The calendar says half a year remains for 2004, but it's already 2005 in the global auto industry.
Car companies worldwide are introducing next year's models this summer. In fact, some 2005-model cars have been on the road for months.
The tradition of waiting until Oct. 1 to kick off the new-model season has been dying for years. It's the victim of intense global competition, new technologies that have cut vehicle development and production times, computer-assisted engineering and design techniques that allow automakers to produce discernibly different cars and trucks using the same basic platforms, and increasingly segmented and ever-changing consumer demands.
The result is that new models now are introduced whenever they are ready. Also, in the manner of movie releases, many new car and truck introductions are timed for specific seasons -- four-wheel-drive sport-utility vehicles in the winter, sports cars and convertibles in the spring and summer.
What remains of the Oct. 1 tradition is the excitement that new models bring regardless of when or where they are introduced.
In Europe, the hoopla is over the 2005 BMW 120i hatchback, another one of those "premium compact" cars aimed at the pockets of the young and the affluent, generally meaning people in the 20- to 35-year-old range who are professionals or entrepreneurs earning good salaries but who still fall far short of "rich."
The little rear-wheel-drive, 150-horsepower, four-cylinder BMW 120i -- priced at about $25,000 in U.S. currency -- won't be coming to America soon. It is a hatchback, and big-name European car companies such as BMW and Mercedes-Benz have embraced the myth that all Americans hate all hatchback cars -- the kind with tailgates that lift toward the sky. So the BMW 120i will go on sale in September all over the world, except the United States.
But Mercedes-Benz believes it has what Americans want in the "premium compact" segment. They want speed, pizzazz and prestige with four doors and a traditional notchback -- as opposed to hatchback -- trunk lid. Based on that thinking, Mercedes-Benz has updated its fleet of compact C-class cars for 2005, the hottest of which will be the new C55 AMG.

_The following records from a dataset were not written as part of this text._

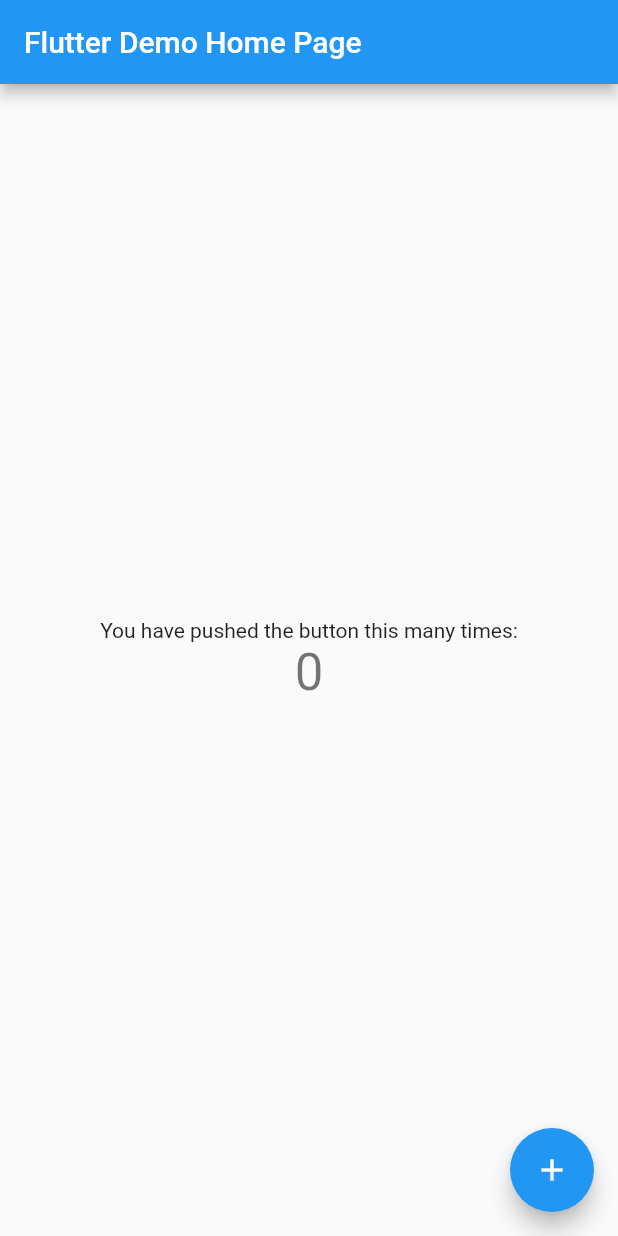
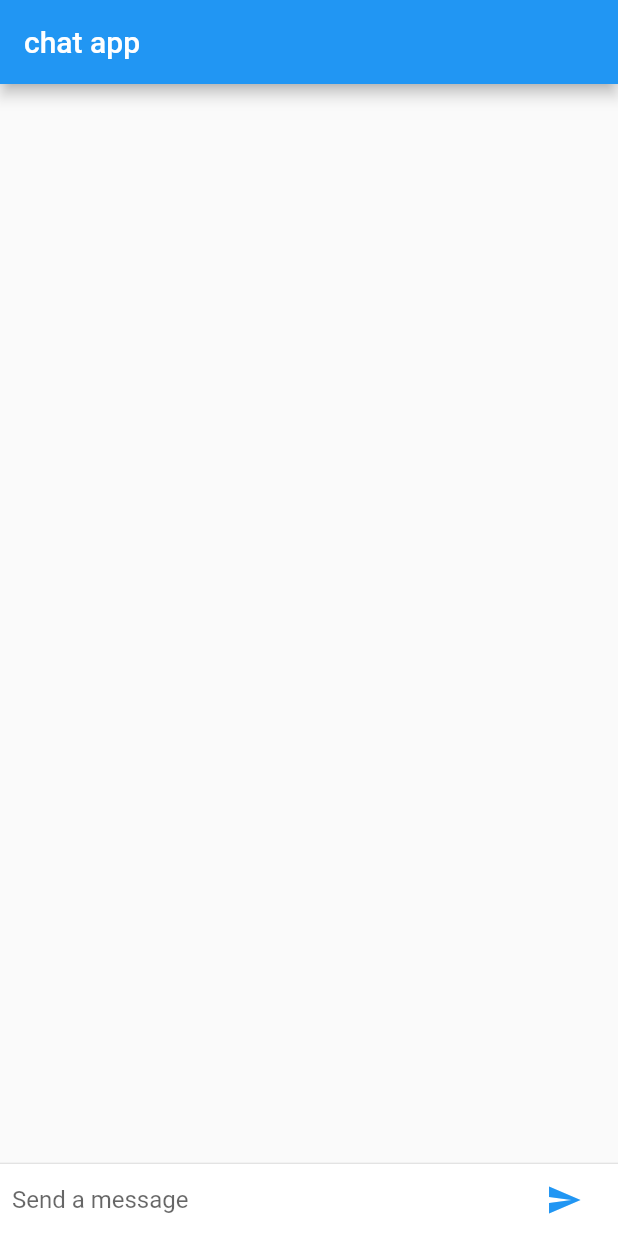
Before and after one commit to MihyeLee0727/hello_flutter, a Flutter app: the screen it shows after launch, on a phone screen of 412 x 824 dp. Run offline on Flutter 3.47's test engine with Material 2 defaults, Android fonts, the phone set to English and light mode, and no system bars.

Commit message:
코드랩 코드 추가

```diff
--- /dev/null
+++ b/lib/codelab1.dart
@@ -0,0 +1,139 @@
+import 'package:flutter/material.dart';
+
+class FriendlychatApp extends StatelessWidget {
+  @override
+  Widget build(BuildContext context) {
+    return MaterialApp(
+      home: ChatScreen(),
+    );
+  }
+}
+
+class ChatScreen extends StatefulWidget {
+  @override
+  State<StatefulWidget> createState() => ChatScreenState();
+}
+
+class ChatScreenState extends State<ChatScreen> with TickerProviderStateMixin {
+  final List<ChatMessage> _messages = <ChatMessage>[];
+  final TextEditingController _textEditingController = TextEditingController();
+
+  void _handleSubmitted(String text) {
+    if (text.isNotEmpty) {
+      _textEditingController.clear();
+      ChatMessage msg = ChatMessage(
+          text,
+          AnimationController(
+              vsync: this, duration: Duration(milliseconds: 200)
+          )
+      );
+      setState(() => _messages.insert(0, msg));
+      msg.animationController.forward();
+    }
+  }
+
+  Widget _buildTextComposer() {
+    return IconTheme(
+      data: IconThemeData(color: Theme.of(context).accentColor),
+      child: Container(
+        margin: const EdgeInsets.symmetric(horizontal: 8.0),
+        child: Row(
+          children: <Widget>[
+            Flexible(
+              child: TextField(
+                controller: _textEditingController,
+                onSubmitted: _handleSubmitted,
+                cursorColor: Theme.of(context).errorColor,
+                decoration: InputDecoration.collapsed(hintText: 'Send a message'),
+              ),
+            ),
+            Container(
+              margin: const EdgeInsets.symmetric(horizontal: 4.0),
+              child: IconButton(
+                icon: Icon(Icons.send),
+                onPressed: () => _handleSubmitted(_textEditingController.text),
+              ),
+            )
+          ],
+        ),
+      ),
+    );
+  }
+
+  @override
+  Widget build(BuildContext context) {
+    return Scaffold(
+      appBar: AppBar(
+        title: Text('chat app'),
+      ),
+      body: Column(
+        children: <Widget>[
+          Flexible(
+            child: ListView.builder(
+              padding: const EdgeInsets.all(8.0),
+              reverse: true,
+              itemBuilder: (_, index) => _messages[index],
+              itemCount: _messages.length,
+            ),
+          ),
+          Divider(height: 1.0),
+          Container(
+            decoration: BoxDecoration(color: Theme.of(context).cardColor),
+              child: _buildTextComposer()
+          ),
+        ],
+      ),
+    );
+  }
+
+  @override
+  void dispose() {
+    for (var message in _messages) {
+      message.dispose();
+    }
+    super.dispose();
+  }
+}
+
+class ChatMessage extends StatelessWidget {
+  ChatMessage(this.text, this.animationController);
+  final String text;
+  final String _name = 'tempName';
+  final AnimationController animationController;
+
+  @override
+  Widget build(BuildContext context) {
+    return SizeTransition(
+      sizeFactor: CurvedAnimation(parent: animationController, curve: Curves.easeIn),
+      axisAlignment: 0.0,
+      child: Container(
+        margin: const EdgeInsets.symmetric(vertical: 10.0),
+        child: Row(
+          crossAxisAlignment: CrossAxisAlignment.start,
+          children: <Widget>[
+            Container(
+              margin: const EdgeInsets.only(right: 16.0),
+              child: CircleAvatar(child: Text(_name[0]))
+            ),
+            Expanded(
+              child: Column(
+                crossAxisAlignment: CrossAxisAlignment.start,
+                children: <Widget>[
+                  Text(_name, style: Theme.of(context).textTheme.subhead),
+                  Container(
+                    margin: const EdgeInsets.only(top: 5.0),
+                    child: Text(text),
+                  )
+                ],
+              ),
+            ),
+          ],
+        ),
+      ),
+    );
+  }
+
+  void dispose() {
+    animationController.dispose();
+  }
+}
--- a/lib/main.dart
+++ b/lib/main.dart
@@ -1,24 +1,17 @@
 import 'package:flutter/material.dart';
+import 'codelab1.dart';
 
-void main() => runApp(MyApp());
+//void main() => runApp(MyApp());
+
+void main() => runApp(FriendlychatApp());
 
 class MyApp extends StatelessWidget {
-  // This widget is the root of your application.
   @override
   Widget build(BuildContext context) {
     return MaterialApp(
       title: 'Flutter Demo',
       theme: ThemeData(
-        // This is the theme of your application.
-        //
-        // Try running your application with "flutter run". You'll see the
-        // application has a blue toolbar. Then, without quitting the app, try
-        // changing the primarySwatch below to Colors.green and then invoke
-        // "hot reload" (press "r" in the console where you ran "flutter run",
-        // or simply save your changes to "hot reload" in a Flutter IDE).
-        // Notice that the counter didn't reset back to zero; the application
-        // is not restarted.
-        primarySwatch: Colors.blue,
+        primarySwatch: Colors.amber,
       ),
       home: MyHomePage(title: 'Flutter Demo Home Page'),
     );
@@ -27,15 +20,6 @@ class MyApp extends StatelessWidget {
 
 class MyHomePage extends StatefulWidget {
   MyHomePage({Key key, this.title}) : super(key: key);
-
-  // This widget is the home page of your application. It is stateful, meaning
-  // that it has a State object (defined below) that contains fields that affect
-  // how it looks.
-
-  // This class is the configuration for the state. It holds the values (in this
-  // case the title) provided by the parent (in this case the App widget) and
-  // used by the build method of the State. Fields in a Widget subclass are
-  // always marked "final".
 
   final String title;
 
@@ -48,51 +32,22 @@ class _MyHomePageState extends State<MyHomePage> {
 
   void _incrementCounter() {
     setState(() {
-      // This call to setState tells the Flutter framework that something has
-      // changed in this State, which causes it to rerun the build method below
-      // so that the display can reflect the updated values. If we changed
-      // _counter without calling setState(), then the build method would not be
-      // called again, and so nothing would appear to happen.
       _counter++;
     });
   }
 
   @override
   Widget build(BuildContext context) {
-    // This method is rerun every time setState is called, for instance as done
-    // by the _incrementCounter method above.
-    //
-    // The Flutter framework has been optimized to make rerunning build methods
-    // fast, so that you can just rebuild anything that needs updating rather
-    // than having to individually change instances of widgets.
     return Scaffold(
       appBar: AppBar(
-        // Here we take the value from the MyHomePage object that was created by
-        // the App.build method, and use it to set our appbar title.
         title: Text(widget.title),
       ),
       body: Center(
-        // Center is a layout widget. It takes a single child and positions it
-        // in the middle of the parent.
         child: Column(
-          // Column is also layout widget. It takes a list of children and
-          // arranges them vertically. By default, it sizes itself to fit its
-          // children horizontally, and tries to be as tall as its parent.
-          //
-          // Invoke "debug painting" (press "p" in the console, choose the
-          // "Toggle Debug Paint" action from the Flutter Inspector in Android
-          // Studio, or the "Toggle Debug Paint" command in Visual Studio Code)
-          // to see the wireframe for each widget.
-          //
-          // Column has various properties to control how it sizes itself and
-          // how it positions its children. Here we use mainAxisAlignment to
-          // center the children vertically; the main axis here is the vertical
-          // axis because Columns are vertical (the cross axis would be
-          // horizontal).
           mainAxisAlignment: MainAxisAlignment.center,
           children: <Widget>[
             Text(
-              'You have pushed the button this many times:',
+              'times:',
             ),
             Text(
               '$_counter',
```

Jim Resnick, East Coast spokesman for Mercedes-Benz USA, said the C55 AMG will cost "less than $40,000." That means it is a car for affluent people who are making measurable progress toward real wealth. For their money, they'll get a really nice-looking sedan equipped with a hand-built, 5.5-liter, 362-horsepower V-8 engine that can move from 0 to 60 mph in 4.9 seconds.

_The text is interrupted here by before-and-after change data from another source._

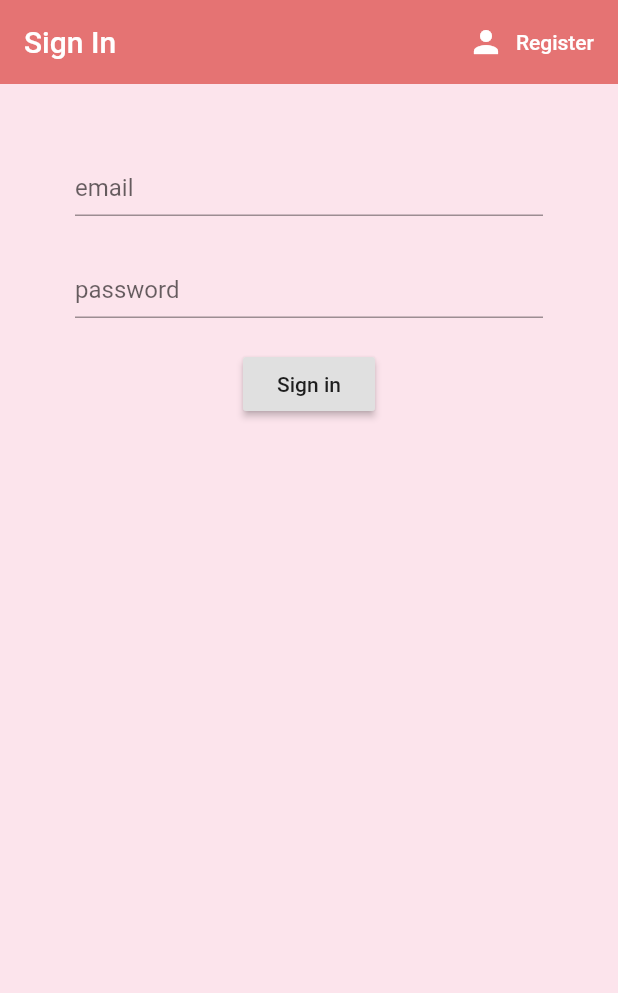
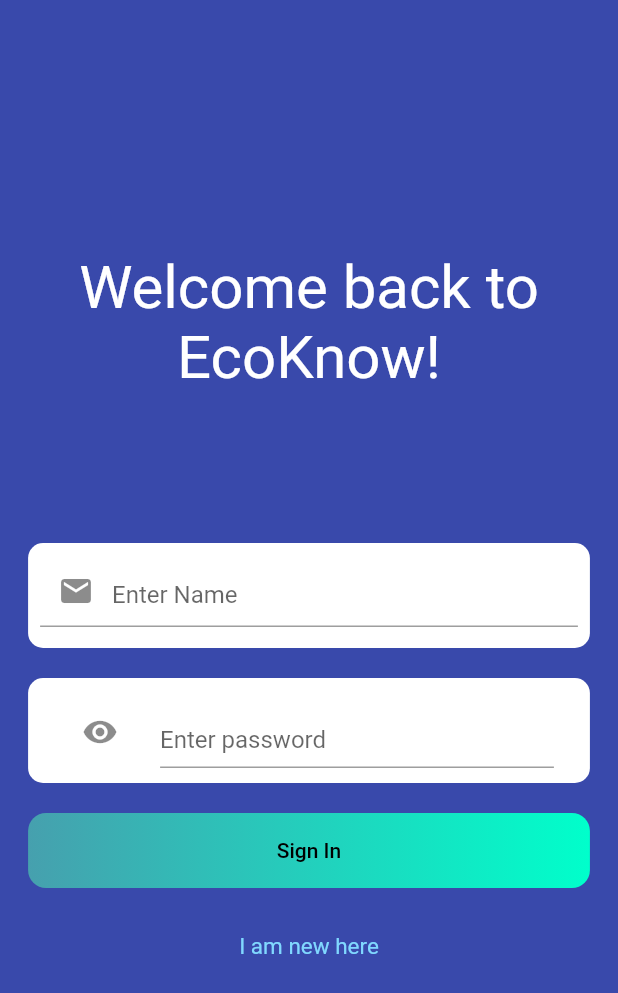
Before and after one commit to Saransh-cpp/EVSQuizApp, a Flutter app: the screen it shows after launch, on a phone screen of 412 x 824 dp. Shown: the top 993 px of the screen. Run offline on Flutter 3.47's test engine with Material 2 defaults, Android fonts, the phone set to English and light mode, and no system bars; our stand-ins replace cloud_firestore, curved_navigation_bar, firebase_auth, firebase_core, flutter_spinkit; accounts and stored records are empty.

Commit message:
UI change LoginPage.dart

```diff
--- a/lib/screens/LoginPage.dart
+++ b/lib/screens/LoginPage.dart
@@ -52,6 +52,7 @@ class _SignInState extends State<SignIn> {
   final _formKey = GlobalKey<FormState>();
   final _key = GlobalKey<ScaffoldState>();
   bool loading = false;
+  bool hidePass = true;
 
   String email = '';
   String password = '';
@@ -59,83 +60,121 @@ class _SignInState extends State<SignIn> {
 
   @override
   Widget build(BuildContext context) {
+    double _screenWidth = MediaQuery
+        .of(context)
+        .size
+        .width / 1.1;
     final user = Provider.of<UserProvider>(context);
-    return Scaffold(
-      key: _key,
-      body: user.status == Status.Authenticating ? Loading() : Scaffold(
-          backgroundColor: Colors.pink[50],
-          appBar: AppBar(
-            title: Text("Sign In"),
-            backgroundColor: Colors.red[300],
-            elevation: 0,
-            actions: [
-              FlatButton.icon(
-                  onPressed: () {
-                    widget.toggleView();
-                  },
-                  icon: Icon(
-                    Icons.person,
-                    color: Colors.white,
-                  ),
-                  label: Text(
-                    'Register',
-                    style: TextStyle(
-                      color: Colors.white,
-                    ),
-                  )
-              )
-            ],
-          ),
-          body: Container(
-              padding: EdgeInsets.symmetric(
-                vertical: 20,
-                horizontal: 50,
-              ),
+    return user.status == Status.Authenticating ? Loading() : Scaffold(
+        backgroundColor: Colors.indigo[600],
+        body: Center(
+          child: Container(
               child: Form(
                 key: _formKey,
                 child: Column(
+                  mainAxisAlignment: MainAxisAlignment.center,
                   children: [
+                    Text(
+                      'Welcome back to\nEcoKnow!',
+                      textAlign: TextAlign.center,
+                      style: TextStyle(
+                          color: Colors.white,
+                          fontSize: 40
+                      ),
+                    ),
+                    SizedBox(
+                      height: 100,
+                    ),
+                    Container(
+                      height: 70,
+                      width: _screenWidth,
+                      decoration: BoxDecoration(
+                        color: Colors.white,
+                        borderRadius:
+                        BorderRadius.all(Radius.circular(10)),
+                      ),
+                      padding: EdgeInsets.all(8),
+                      margin: EdgeInsets.all(0),
+                      child: TextFormField(
+                        controller: _emailTextController,
+                        decoration: InputDecoration(
+                            hintText: "Enter Name",
+                            prefixIcon: Icon(Icons.mail)),
+                        validator: (val) =>
+                        val.isEmpty ? 'Enter an email' : null,
+                        textAlignVertical: TextAlignVertical.bottom,
+                      ),
+                    ),
+                    // TextFormField(
+                    //   controller: _emailTextController,
+                    //   decoration: InputDecoration(
+                    //       hintText: 'email'
+                    //   ),
+                    //   validator: (val) => val.isEmpty ? 'Enter an email' : null,
+                    //   textAlignVertical: TextAlignVertical.bottom,
+                    //   onChanged: (val) {
+                    //     setState(() {
+                    //       email = val;
+                    //     });
+                    //   },
+                    // ),
                     SizedBox(
                       height: 20,
                     ),
-                    TextFormField(
-                      controller: _emailTextController,
-                      decoration: InputDecoration(
-                          hintText: 'email'
+                    Container(
+                      height: 70,
+                      width: _screenWidth,
+                      decoration: BoxDecoration(
+                        color: Colors.white,
+                        borderRadius:
+                        BorderRadius.all(Radius.circular(10)),
                       ),
-                      validator: (val) => val.isEmpty ? 'Enter an email' : null,
-                      textAlignVertical: TextAlignVertical.bottom,
-                      onChanged: (val) {
+                      padding: EdgeInsets.all(8),
+                      margin: EdgeInsets.all(0),
+                      child: ListTile(
+                        leading: IconButton(
+                            icon: Icon(Icons.remove_red_eye),
+                            onPressed: () {
                               setState(() {
-                          email = val;
+                                hidePass = !hidePass;
                               });
-                      },
-                    ),
-                    SizedBox(
-                      height: 20,
-                    ),
-                    TextFormField(
+                            }),
+                        title: TextFormField(
+                          obscureText: hidePass,
                           controller: _passwordTextController,
                           decoration: InputDecoration(
-                          hintText: 'password'
+                            hintText: "Enter password",
                           ),
                           validator: (val) =>
                           val.length < 6
                               ? 'Enter a password 6+ chars long'
                               : null,
                           textAlignVertical: TextAlignVertical.bottom,
-                      obscureText: true,
-                      onChanged: (val) {
-                        setState(() {
-                          password = val;
-                        });
-                      },
                         ),
+                      ),
+                    ),
+                    // TextFormField(
+                    //   controller: _passwordTextController,
+                    //   decoration: InputDecoration(
+                    //       hintText: 'password'
+                    //   ),
+                    //   validator: (val) =>
+                    //   val.length < 6
+                    //       ? 'Enter a password 6+ chars long'
+                    //       : null,
+                    //   textAlignVertical: TextAlignVertical.bottom,
+                    //   obscureText: true,
+                    //   onChanged: (val) {
+                    //     setState(() {
+                    //       password = val;
+                    //     });
+                    //   },
+                    // ),
                     SizedBox(
                       height: 20,
                     ),
-                    RaisedButton(
-                      onPressed: () async {
+                    InkWell(
+                      onTap: () async {
                         if (_formKey.currentState.validate()) {
                           if (!await user.signIn(_emailTextController.text,
                               _passwordTextController.text)) {
@@ -148,12 +187,59 @@ class _SignInState extends State<SignIn> {
                               NavBar()));
                         }
                       },
+                      child: Container(
+                        width: _screenWidth,
+                        height: 50,
+                        alignment: Alignment.center,
+                        padding: EdgeInsets.all(2),
+                        // 15
+                        decoration: BoxDecoration(
+                          gradient: LinearGradient(
+                            colors: [Color(0xFF46A0AE), Color(0xFF00FFCB)],
+                            begin: Alignment.centerLeft,
+                            end: Alignment.centerRight,
+                          ),
+                          borderRadius: BorderRadius.all(Radius.circular(12)),
+                        ),
                         child: Text(
-                          'Sign in'
+                          "Sign In",
+                          style: Theme
+                              .of(context)
+                              .textTheme
+                              .button
+                              .copyWith(color: Colors.black),
                         ),
                       ),
+                    ),
+                    // RaisedButton(
+                    //   onPressed: () async {
+                    //     if (_formKey.currentState.validate()) {
+                    //       if (!await user.signIn(_emailTextController.text,
+                    //           _passwordTextController.text)) {
+                    //         _key.currentState.showSnackBar(SnackBar(
+                    //             content: Text(
+                    //                 "Sign in failed")));
+                    //       }
+                    //       Navigator.pushReplacement(
+                    //           context, MaterialPageRoute(builder: (c) =>
+                    //           NavBar()));
+                    //     }
+                    //   },
+                    //   child: Text(
+                    //       'Sign in'
+                    //   ),
+                    // ),
                     SizedBox(
-                      height: 15,
+                      height: 30,
+                    ),
+                    InkWell(
+                      onTap: () {
+                        widget.toggleView();
+                      },
+                      child: Text(
+                        'I am new here',
+                        style: TextStyle(color: Colors.lightBlueAccent[100], fontSize: 15),
+                      ),
                     ),
                     Text(
                       error,
@@ -164,8 +250,8 @@ class _SignInState extends State<SignIn> {
                   ],
                 ),
               )
+          ),
         )
-      ),
     );
   }
 }
--- a/lib/screens/Register.dart
+++ b/lib/screens/Register.dart
@@ -63,7 +63,8 @@ class _RegisterState extends State<Register> {
                   height: 70,
                 ),
                 Text(
-                  'Welcome to\n EcoKnow!',
+                  'Welcome to\nEcoKnow!',
+                  textAlign: TextAlign.center,
                   style: TextStyle(
                       color: Colors.white,
                       fontSize: 40
@@ -309,13 +310,13 @@ class _RegisterState extends State<Register> {
                         },
                         child: Text(
                           'I already have an account',
-                          style: TextStyle(color: Colors.red, fontSize: 15),
+                          style: TextStyle(color: Colors.lightBlueAccent[100], fontSize: 15),
                         ),
                       ),
                       Text(
                         error,
                         style: TextStyle(
-                          color: Colors.red,
+                          color: Colors.lightBlueAccent[100],
                         ),
                       )
                     ],
```
Lines whose indentation alone changed are shown as unchanged.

But I'm betting most of my money on American car companies in 2005. That is neither a matter of exuberant optimism, nor of unrestrained nationalism. It's just that I like what I see coming from General Motors Corp., Ford Motor Co. and the Chrysler Group of DaimlerChrysler Corp. (Yeah, I know that Chrysler is now German. But Chrysler still says "America" to me.) GM is the one to look at. The company's Cadillac division is on a roll with its new CTS and CTS-V sports sedans, its SRX "crossover" sport-utility wagon and its XLR luxury roadster. For 2005, Cadillac is introducing a completely revised STS sedan, with a 320-horsepower V-8 engine that already is being hailed in the automotive media as a worthy competitor to Honda Motor Co. Ltd.'s Acura RL and to Nissan Motor Co.'s Infiniti M45.
That may seem like a trifle to people who do not follow the car industry closely. But it has been decades since Cadillac has received that kind of approbation from the car-enthusiast media.
On the lower-cost end, GM is introducing the Chevrolet Cobalt as a replacement for the quite serviceable but much-maligned economy compact. It is a front-engine, front-wheel-drive two-door coupe with three engine offerings, the best of which (in terms of performance) is a 2.2-liter, supercharged, 205-horsepower, four-cylinder model. Cobalt base prices will range from $15,000 to $20,000.
Ford is bringing forth its full-size Audi-like front-wheel-drive Five Hundred passenger car to replace the Ford Taurus. The exterior isn't stunning, but the Five Hundred's passenger cabin is one of the best Ford, or anyone else, has developed for a family sedan.
Ford also is introducing its seven-passenger Freestyle sport-utility wagon for 2005. It's available with front-wheel-drive or all-wheel-drive. It looks good, but it's a latecomer to the sport-utility-wagon party.
And of Chrysler, what can I say? This company has Hemi-ed its way back to stardom with its high-powered, hemispheric combustion chamber engines in models such as its 300-Series sedans and Dodge Magnum station wagon. For 2005, Chrysler has launched the Chrysler Crossfire and PT Cruiser convertibles, already at dealerships.
People who want to buy the first Chrysler automobile priced in the $50,000 range will get that chance in 2005 with the Chrysler Crossfire SRT-6 convertible. No, it doesn't have a Hemi in it. It comes with a supercharged 330-horsepower V-6 from Mercedes-Benz AMG.
* Next week: The rumors of the death of the electric car are greatly exaggerated.